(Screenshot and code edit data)
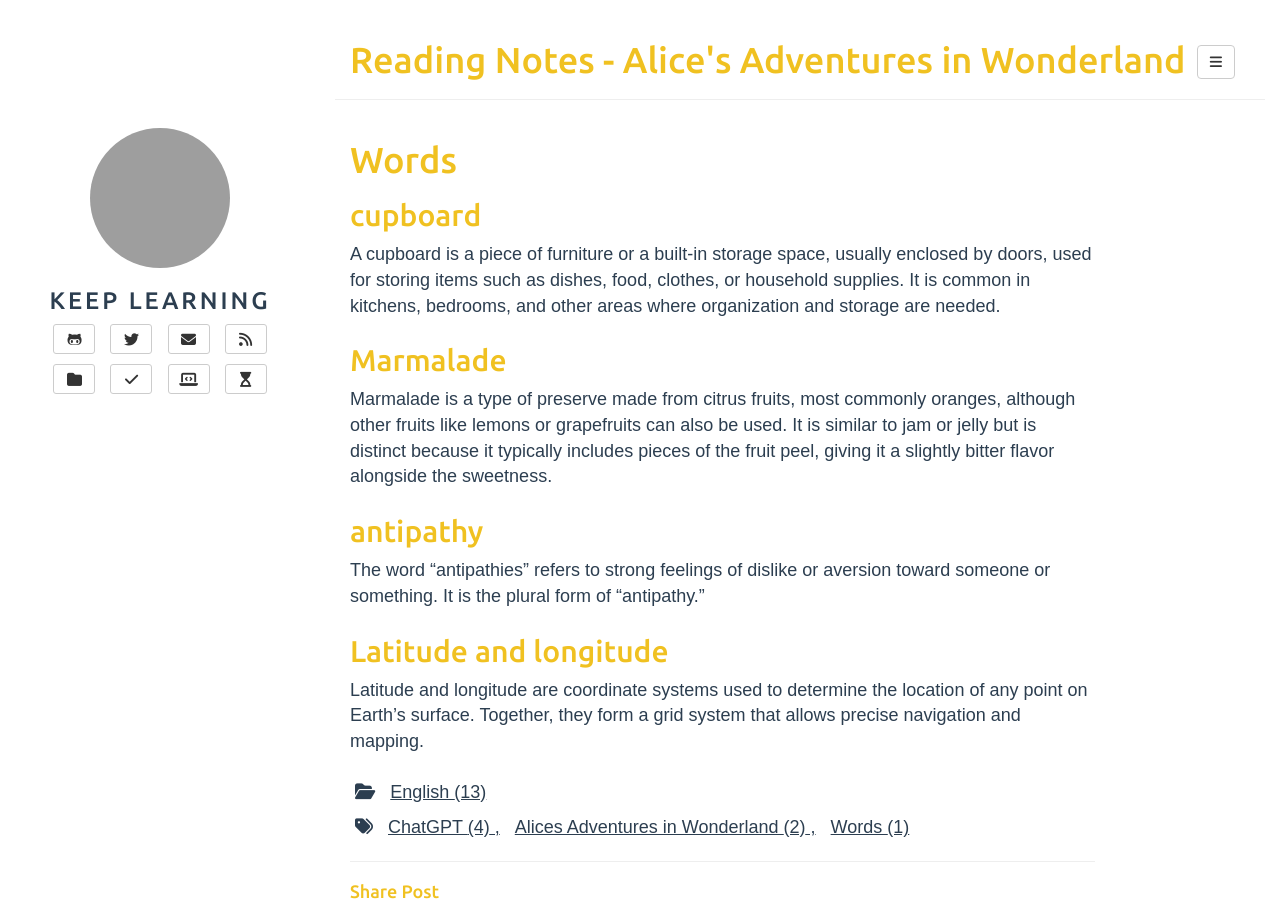
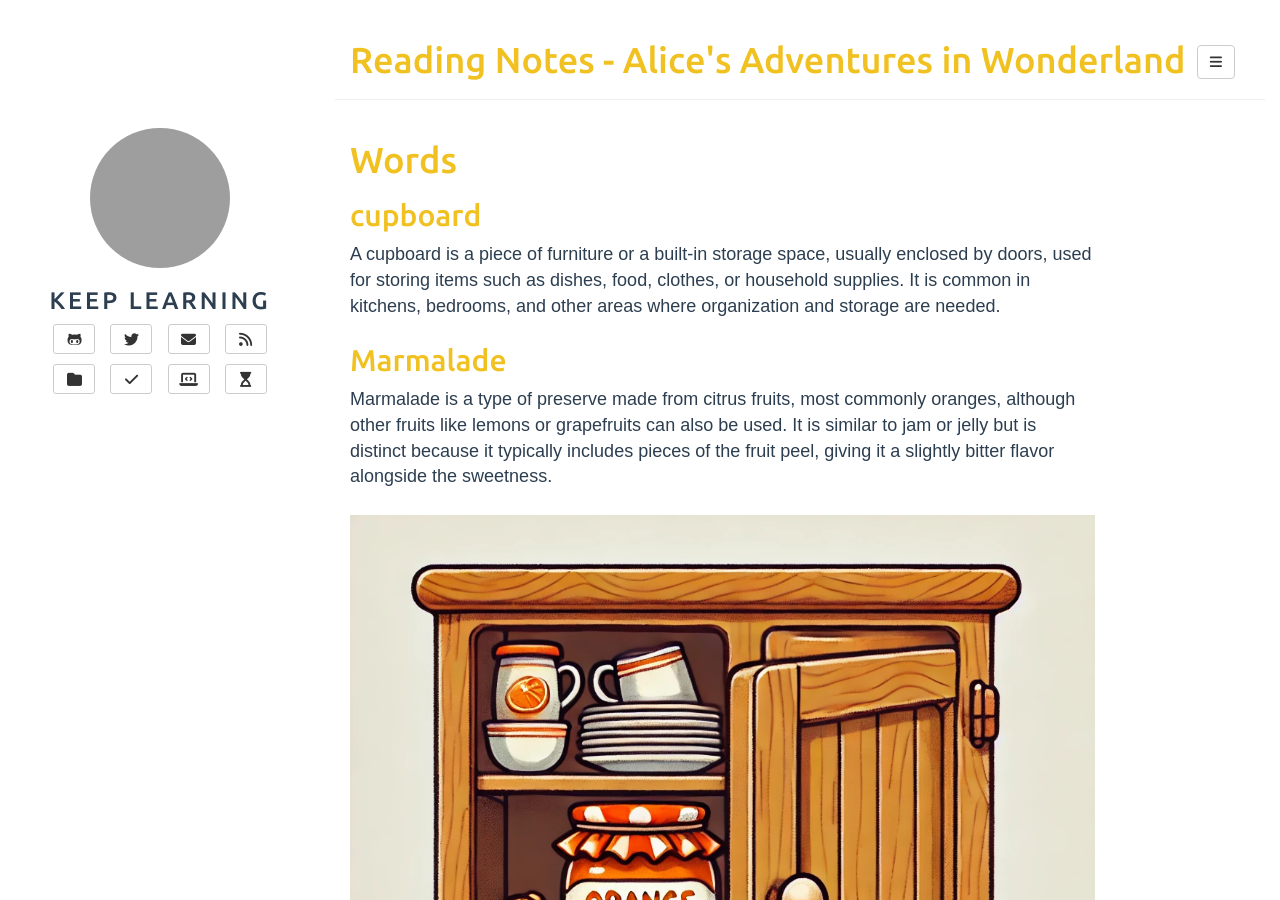
Before and after one commit to gaoxingaa/gaoxingaa.github.io, a Jekyll site: the page built from _posts/2024-11-16-reading-notes-alice-02.md, in a window 1280 px wide and 900 px high. Built offline with Jekyll 4.4.1, drawn with Linux system fonts in a browser that asks for light colours; nearby versions of some CDN libraries; comment, search, counter and statistics services are not loaded; grey boxes are pictures that could not be loaded.

Commit message:
Update 2024-11-16-reading-notes-alice-02.md

```diff
--- a/_posts/2024-11-16-reading-notes-alice-02.md
+++ b/_posts/2024-11-16-reading-notes-alice-02.md
@@ -14,9 +14,13 @@
 ## Marmalade
 Marmalade is a type of preserve made from citrus fruits, most commonly oranges, although other fruits like lemons or grapefruits can also be used. It is similar to jam or jelly but is distinct because it typically includes pieces of the fruit peel, giving it a slightly bitter flavor alongside the sweetness.
 
+<div><img src="{{ site.BASE_PATH }}/images/2024-11-17-cupboard.jpg" /> </div>
+
 
 ## antipathy
 The word "antipathies" refers to strong feelings of dislike or aversion toward someone or something. It is the plural form of "antipathy."
 
 ## Latitude and longitude
 Latitude and longitude are coordinate systems used to determine the location of any point on Earth's surface. Together, they form a grid system that allows precise navigation and mapping.
+
+<div><img src="{{ site.BASE_PATH }}/images/2024-11-17-latitude-and-longitude.jpg" /> </div>
```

**ASSIGNMENT:** Repeat every line of the data above exactly, but drop the pictures.

**ANSWER SECTION:**
Before and after one commit to gaoxingaa/gaoxingaa.github.io, a Jekyll site: the page built from _posts/2024-11-16-reading-notes-alice-02.md, in a window 1280 px wide and 900 px high. Built offline with Jekyll 4.4.1, drawn with Linux system fonts in a browser that asks for light colours; nearby versions of some CDN libraries; comment, search, counter and statistics services are not loaded; grey boxes are pictures that could not be loaded.

Commit message:
Update 2024-11-16-reading-notes-alice-02.md

```diff
--- a/_posts/2024-11-16-reading-notes-alice-02.md
+++ b/_posts/2024-11-16-reading-notes-alice-02.md
@@ -14,9 +14,13 @@
 ## Marmalade
 Marmalade is a type of preserve made from citrus fruits, most commonly oranges, although other fruits like lemons or grapefruits can also be used. It is similar to jam or jelly but is distinct because it typically includes pieces of the fruit peel, giving it a slightly bitter flavor alongside the sweetness.
 
+<div><img src="{{ site.BASE_PATH }}/images/2024-11-17-cupboard.jpg" /> </div>
+
 
 ## antipathy
 The word "antipathies" refers to strong feelings of dislike or aversion toward someone or something. It is the plural form of "antipathy."
 
 ## Latitude and longitude
 Latitude and longitude are coordinate systems used to determine the location of any point on Earth's surface. Together, they form a grid system that allows precise navigation and mapping.
+
+<div><img src="{{ site.BASE_PATH }}/images/2024-11-17-latitude-and-longitude.jpg" /> </div>
```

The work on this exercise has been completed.